Or contact us for more information regarding our products and services.


Monday, 25 November 2013

Oracle APEX - Native Mobile Applications With Access to OS Functionality

A lot of you will have at some point created a mobile application using Oracle APEX. Like all APEX development it is intuitive and easy to produce working results. However, the applications sometimes fall short in terms of functionality compared to native mobile applications, which are able to easily access the phone's native operating system functionality.

To install your APEX applications natively on your mobile and gain access to your phone's features you can use PhoneGap, an application container technology that allows you to create natively-installed applications for mobile devices using HTML, CSS, and JavaScript. Its core engine is also 100% open source, under the Apache Cordova project.

PhoneGap provides an application programming interface (API) that enables you to access native operating system functionality using JavaScript. You build your application logic using JavaScript, and then its API handles communication with the native operating system. In short, it allows you to install your APEX application on your mobile and access functionality such as the camera, the contact book, the accelerometer and a range of other features which are listed here.

In order for an APEX application to be able to access these features there a few steps you must follow. By far the easiest method is to use build.phonegap.com, a cloud based service that allows you to quickly build mobile applications and easily compile them without SDKs, compilers or hardware.

Archive an Index.html file to a zip containing the following code:

<!DOCTYPE html>
<html>
  <head>
  <title>APEX DEMO</title>
    <meta name="viewport" content="width=device-width, initial-scale=1.0, maximum-scale=1.0, user-scalable=no;" />
<meta charset="utf-8">
  </head>
  <body onload="window.location.href='http://apex.oracle.com/pls/apex/f?p=INSERT_APP_ALIAS_HERE';">
    </body>
</html>

After signing up for an account or logging in with your GitHub account you can then upload this file and it will build your application, injecting the necessary files in the process.

You then choose which platform you would like, we chose android. The app that has been created does nothing apart from open your APEX application in a "chrome-less" web browser window and bridge the gap between your phone's features and the web application you created in APEX.

Download the app in the relevant format (ie .apk) and then use your preferred software to unzip this file in order to retrieve its contents. Specifically you are looking for a file named "phonegap.js".  You will need to include this file in your APEX application.  Click here to see our guide to including JavaScript files in APEX.

We referenced the file in the JavaScript | File URLs field of our application's page template:


Before you can begin using PhoneGap to access features on your phone you must add an event listener for the "deviceready" event that fires when PhoneGap is ready. This is to avoid your application calling a PhoneGap function before the JavaScript has loaded. See the documentation for more information.

document.addEventListener("deviceready",onDeviceReady,false);

When PhoneGap is finished initialising, it calls the "onDeviceReady" function. This could be called anything you like and do anything you like. It is simply a callback function to handle the event, but it needs to be defined somewhere on your page or application i.e:

function onDeviceReady(){
     alert('Ready')
}

This will pop an alert up to let you know that it has initialised and you are now ready to safely make calls to PhoneGap function.
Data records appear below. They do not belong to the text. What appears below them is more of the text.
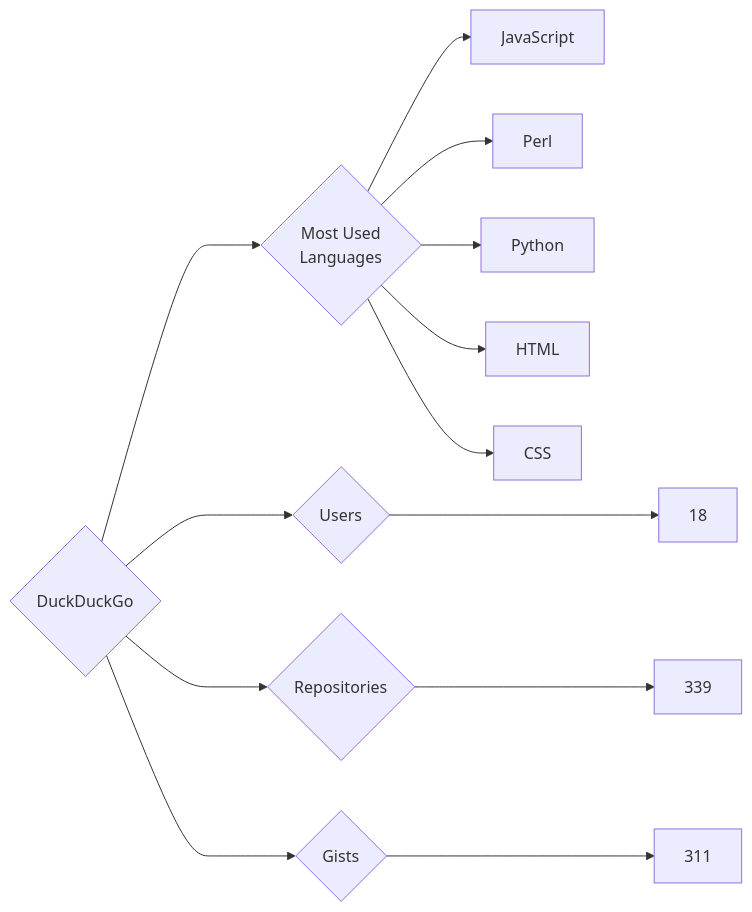
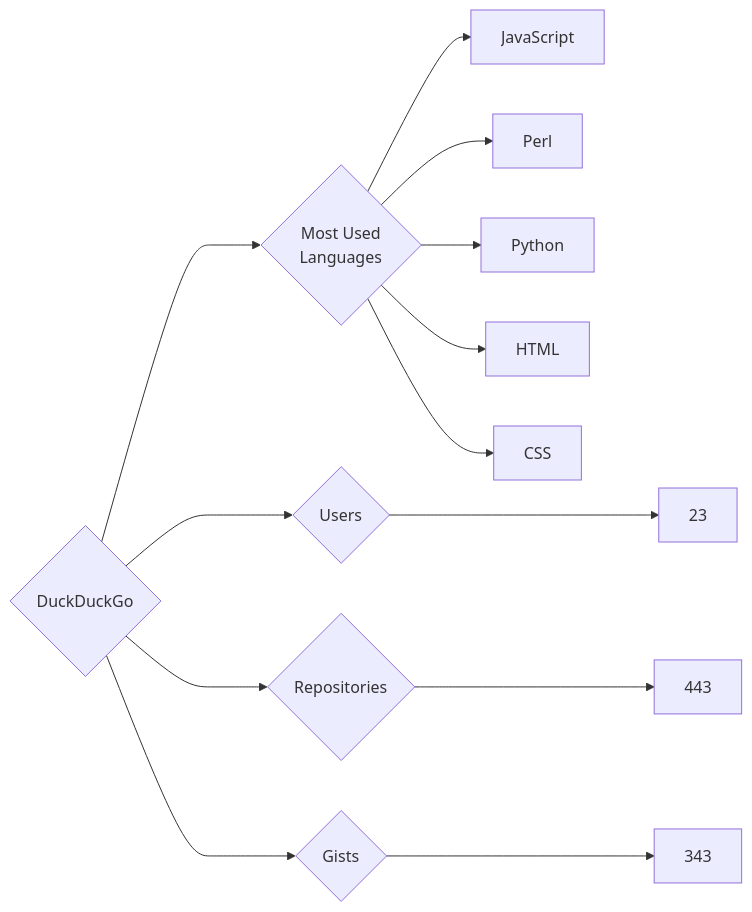
Before and after one commit to trickest/insiders: the diagram in targets/DuckDuckGo/README.md, drawn with Mermaid. The commit also changed 594 other files, not shown here.

````diff
--- a/targets/DuckDuckGo/README.md
+++ b/targets/DuckDuckGo/README.md
@@ -3,13 +3,13 @@
 ```mermaid
 graph LR
 COMPANY_NAME{DuckDuckGo}
-COMPANY_NAME ---> U{Users} ---> UN[18]
-COMPANY_NAME ---> R{Repositories} ---> RN[339]
-COMPANY_NAME ---> G{Gists} ---> GN[311]
+COMPANY_NAME ---> U{Users} ---> UN[23]
+COMPANY_NAME ---> R{Repositories} ---> RN[443]
+COMPANY_NAME ---> G{Gists} ---> GN[343]
 COMPANY_NAME ---> ML{Most Used<br>Languages}
 ML --> JavaScript[JavaScript]
 ML --> Perl[Perl]
 ML --> Python[Python]
 ML --> HTML[HTML]
 ML --> CSS[CSS]
 ```
````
There is a lot you can do with PhoneGap and they are constantly updating their features and support for various devices. If you want to know what to do now that you have handled the "deviceready" event, you can browse through their API documentation which contains some very clear instructions for each feature.